In process (Photo by Tseen Khoo)

I’ve managed to live many years without the habit of making New Year’s resolutions. In the odd years when I did make them, one or two would last through the year; others fell by the wayside after a few months’ novelty value.

One thing I semi-resolved to do this year (my commitment is stunning, I know) was to write more and to do it for fun, not academia.

The past year has taught me one thing and that is this:

I don’t think I can do worthwhile academic writing while I work full-time in a non-academic job AND want to keep evenings and weekends for myself and my family. Academic articles/chapters and the heap of reading that should inform them just isn’t on the cards.

I don’t want to change the balance of my days (which I’m loving), or shut the kids out on a regular basis while I pursue a line of research/writing that I’m considering untenable and (dare I say it) pointless for my current circumstances.

What I want to do is spend more time developing my non-academic writing habits.

Since June 2011, I’ve been writing regularly for The Research Whisperer (weekly posts). I’ve never had to have this kind of writing discipline before; I’ve always had to write in my job, but it wasn’t to a schedule, like a blog.

I like the scheduled-ness. A lot.

Over my academic years, I’ve written fiction off and on.

The furthest I have ever travelled into a project is eight chapters. It was a horror novel that I started about seven years ago; the narrative had spectral possession, university life, and a total Gary Stu of a protagonist. I had an excellent time writing it. It was a creative phase that included researching collector’s Bibles, remote islands off the coast of Newfoundland, missionary contexts, and local histories. There was even some ‘faction’ involved. It was miles away from the ‘paranormal romance’ narratives that have flooded the market recently; at heart, I still think of it as a ‘Brisbane novel’.

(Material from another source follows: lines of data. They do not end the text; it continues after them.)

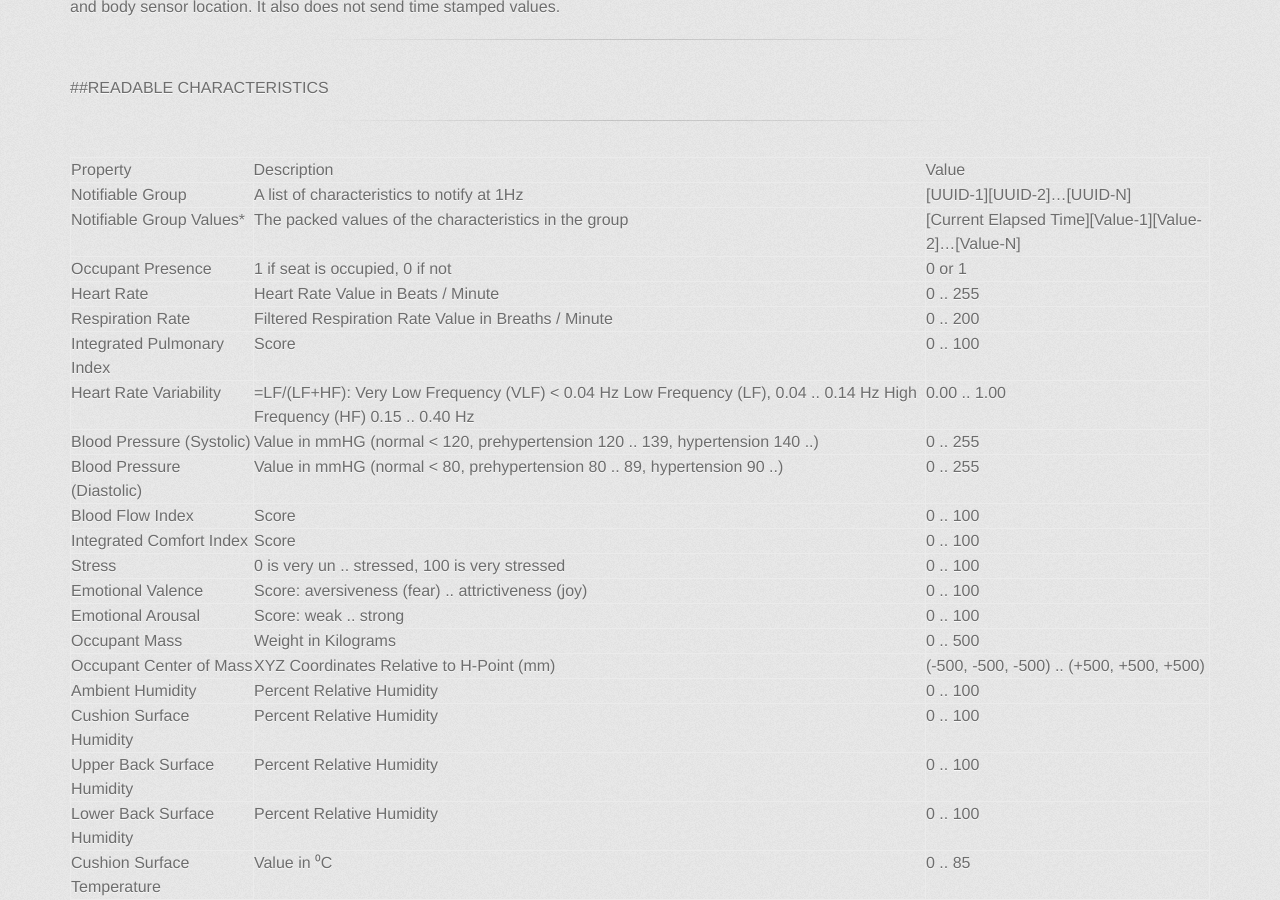
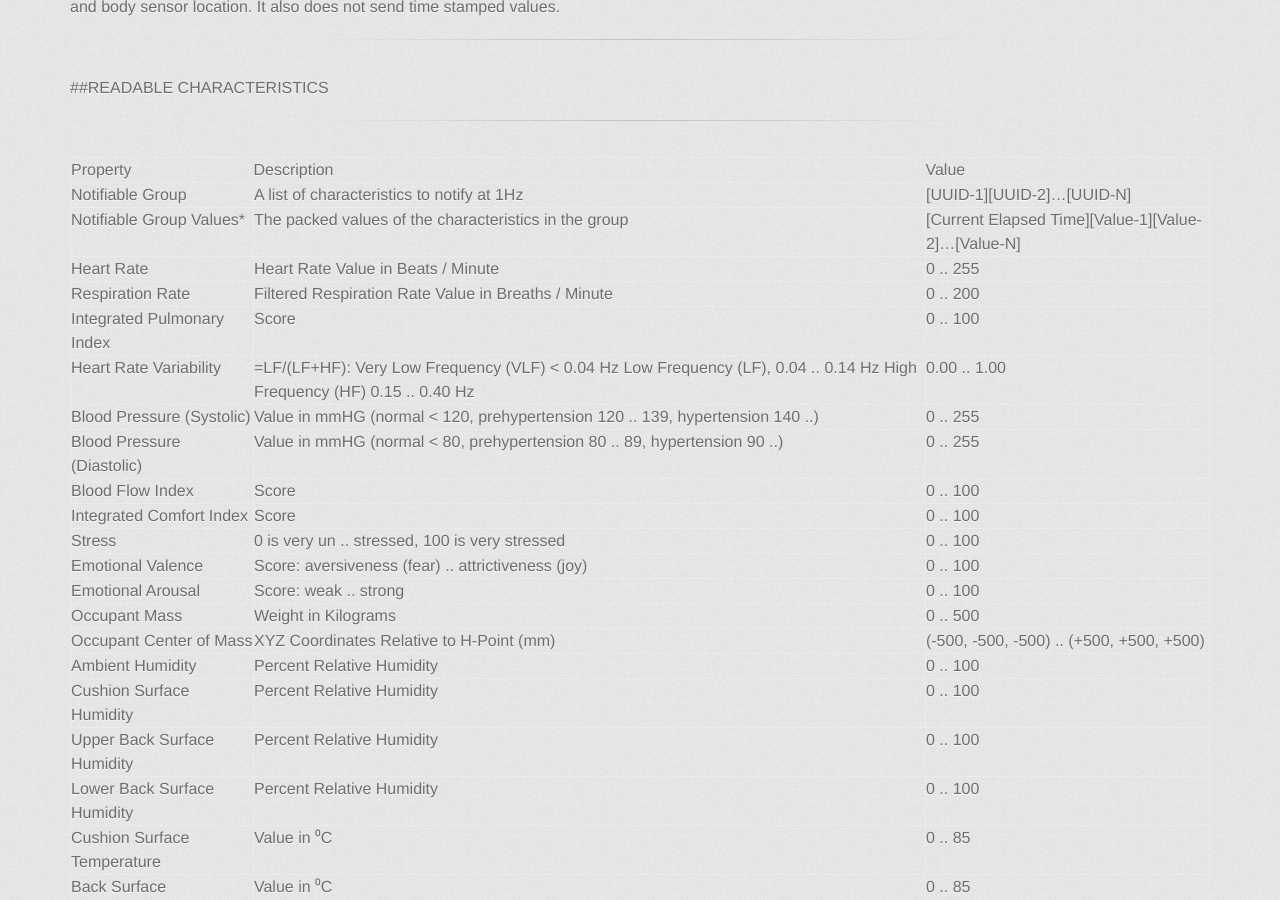
Before and after one commit to FaureciaDev/faureciadev.github.io, a Jekyll site: the page built from documentation.html, in a window 1280 px wide and 900 px high, scrolled down 637 px. Built offline with Jekyll 4.4.1, drawn with Linux system fonts in a browser that asks for light colours; some web fonts are replaced; Markdown is read by kramdown in place of the engine named in the settings.

Commit message:
update documentation

```diff
--- a/_includes/documentation.md
+++ b/_includes/documentation.md
@@ -44,7 +44,6 @@ send time stamped values.
 | :---------------------- | :------------- | :-----|
 |Notifiable Group   |     A list of characteristics to notify at 1Hz |  [UUID-1][UUID-2]...[UUID-N]
 |Notifiable Group Values*   |    The packed values of the characteristics in the group | [Current Elapsed Time][Value-1][Value-2]...[Value-N]
-| Occupant Presence |  1 if seat is occupied, 0 if not | 0 or 1 |
 | Heart Rate  | Heart Rate Value in Beats / Minute | 0 .. 255 |
 | Respiration Rate | Filtered Respiration Rate Value in Breaths / Minute | 0 .. 200 |
 | Integrated Pulmonary Index | Score | 0 .. 100 |
```
Also changed, not shown: 1 other file.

Other than that backburner book, which fell into the too-hard basket when the narrative threads didn’t seem to be leading to a convincing conclusion, there was some flirting with fan-fiction. This reference will remain cryptic; have to say, though, that I re-read some of it the other day and really enjoyed it.

I’d like to change my writing habits, and channel them usefully. My self-set challenge is to complete a novel this year.

This new and narrow focus on writing a novel meant that I was motivated enough to begin before the Write Nights (see below) started. I had a short story that I was trying to complete, thinking I’d ‘stepping stone’ the scale of writing projects. Now, however, I’ve folded that into the first chapter of the novel. It works well.

To give my NY’s resolution a chance to find its legs, I’ve started some new habits.

First step:

I’ve set up a weekly writing evening with a neighbourhood buddy. A ‘Write Night’, if you will. The venue is local, and we do a ‘shut up and write‘ format with half hour blocks. I was hoping we didn’t do what we usually do when we get together, which is talk, talk, talk. I was keen to get these started, and we’ve now had two of them. The first lived up to my fear of the talk talk talk overwhelming actual writing time. While always lovely to catch up with this friend, I walked away from the night feeling a smidge despondent because my expectations for the focus on writing and getting things on the way weren’t realised. We only managed one writing span, even though we were there for about two hours. The second ‘Write Night’ was much better. Less talk and two 30-minute sessions. I can see myself getting into a productive rhythm with the writing project(s), with the sessions kicking the material along and also adding to the bristle of ideas and possible narrative avenues surrounding the work.

Second step:

My default evening activity these days is to fire up the laptop and work on the writing. I can do this in communal surrounds (e.g. loungeroom with others there watching whatever they want), especially with my increasing cache of Friday shut up and writing experience at the cafe. And I look forward to it.

Third step:

Keeping a notebook for ideas and text fragments. I know this is basic, and I have a gazillion nifty little books collected over the years (and gifted to me by those who know about my stationery fetish) for expressly this purpose. But I’ve never really used them.

Roll on, Write Nights!